Wildlife Myths

  • Myth: A parent bird will not accept it's babies back if they've been touched by a human. Not true! Birds do not have a very keen sense of smell, and will often accept their babies, including fledglings, back even after 24-48 hrs of being kept by a rehabilitator. However, babies are fragile and should not be touched unless you need to rescue them!.
  • Myth: A parent bird can rescue their babies from the ground. If only this were true! Unfortunately, this incorrect belief causes many people not to intervene when a baby needs help, and contributes to needless death among baby birds who have fallen from their nests.
  • Myth: Baby birds carry diseases. Yes and no. There is a good chance that a feathered bird will have mites, but they will not live long on a human. And although it is possible for a bird to have a disease, it is most likely not something a human could catch. Washing your hands thoroughly will safeguard you from anything they might have.

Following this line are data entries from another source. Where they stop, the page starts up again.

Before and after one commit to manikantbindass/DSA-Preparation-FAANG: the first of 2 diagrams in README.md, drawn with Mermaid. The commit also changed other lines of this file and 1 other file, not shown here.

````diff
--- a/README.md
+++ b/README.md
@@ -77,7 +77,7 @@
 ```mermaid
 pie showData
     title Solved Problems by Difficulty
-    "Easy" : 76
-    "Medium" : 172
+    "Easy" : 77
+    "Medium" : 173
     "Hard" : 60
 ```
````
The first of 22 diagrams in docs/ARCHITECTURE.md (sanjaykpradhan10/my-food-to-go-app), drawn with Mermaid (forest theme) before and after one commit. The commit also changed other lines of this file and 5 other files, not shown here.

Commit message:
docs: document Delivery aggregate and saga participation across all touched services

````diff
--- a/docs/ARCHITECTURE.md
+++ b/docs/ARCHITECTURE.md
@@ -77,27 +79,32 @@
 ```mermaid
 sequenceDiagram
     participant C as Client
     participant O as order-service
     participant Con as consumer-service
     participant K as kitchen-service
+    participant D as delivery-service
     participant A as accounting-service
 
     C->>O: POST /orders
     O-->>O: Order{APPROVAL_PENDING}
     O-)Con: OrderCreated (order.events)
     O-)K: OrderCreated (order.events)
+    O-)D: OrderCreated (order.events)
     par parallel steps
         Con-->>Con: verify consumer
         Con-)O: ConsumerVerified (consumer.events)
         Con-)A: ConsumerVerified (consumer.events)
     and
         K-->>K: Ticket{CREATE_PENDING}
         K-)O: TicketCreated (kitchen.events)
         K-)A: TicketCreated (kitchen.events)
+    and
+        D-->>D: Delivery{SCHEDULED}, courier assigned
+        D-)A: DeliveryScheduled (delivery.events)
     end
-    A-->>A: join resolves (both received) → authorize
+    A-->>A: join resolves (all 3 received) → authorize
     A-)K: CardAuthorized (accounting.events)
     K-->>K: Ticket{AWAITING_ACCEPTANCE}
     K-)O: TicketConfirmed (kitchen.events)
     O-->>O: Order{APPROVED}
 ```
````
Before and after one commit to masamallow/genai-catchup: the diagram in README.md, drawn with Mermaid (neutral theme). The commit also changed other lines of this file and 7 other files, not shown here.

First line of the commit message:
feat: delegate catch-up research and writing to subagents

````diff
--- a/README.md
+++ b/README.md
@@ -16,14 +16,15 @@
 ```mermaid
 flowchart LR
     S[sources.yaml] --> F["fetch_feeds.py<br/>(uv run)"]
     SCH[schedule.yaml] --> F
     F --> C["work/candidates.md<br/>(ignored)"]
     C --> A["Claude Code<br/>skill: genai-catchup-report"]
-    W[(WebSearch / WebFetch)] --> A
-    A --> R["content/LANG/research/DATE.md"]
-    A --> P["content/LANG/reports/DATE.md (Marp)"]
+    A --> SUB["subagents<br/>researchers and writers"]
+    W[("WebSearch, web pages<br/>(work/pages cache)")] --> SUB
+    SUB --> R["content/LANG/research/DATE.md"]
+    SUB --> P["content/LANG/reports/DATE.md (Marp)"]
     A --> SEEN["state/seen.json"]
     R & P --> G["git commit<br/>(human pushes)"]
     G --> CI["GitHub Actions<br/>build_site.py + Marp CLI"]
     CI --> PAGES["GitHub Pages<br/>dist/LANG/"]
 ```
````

  • Myth: Any raccoon out during daylight hours has rabies or distemper. Not true. Raccoons forage all night for their food. If they can't find enough, they have to continue foraging during daylight hours. It is not unusual for them to still be out during the day when they have babies to feed. This is especially true in areas being developed or where habitat is otherwise being destroyed.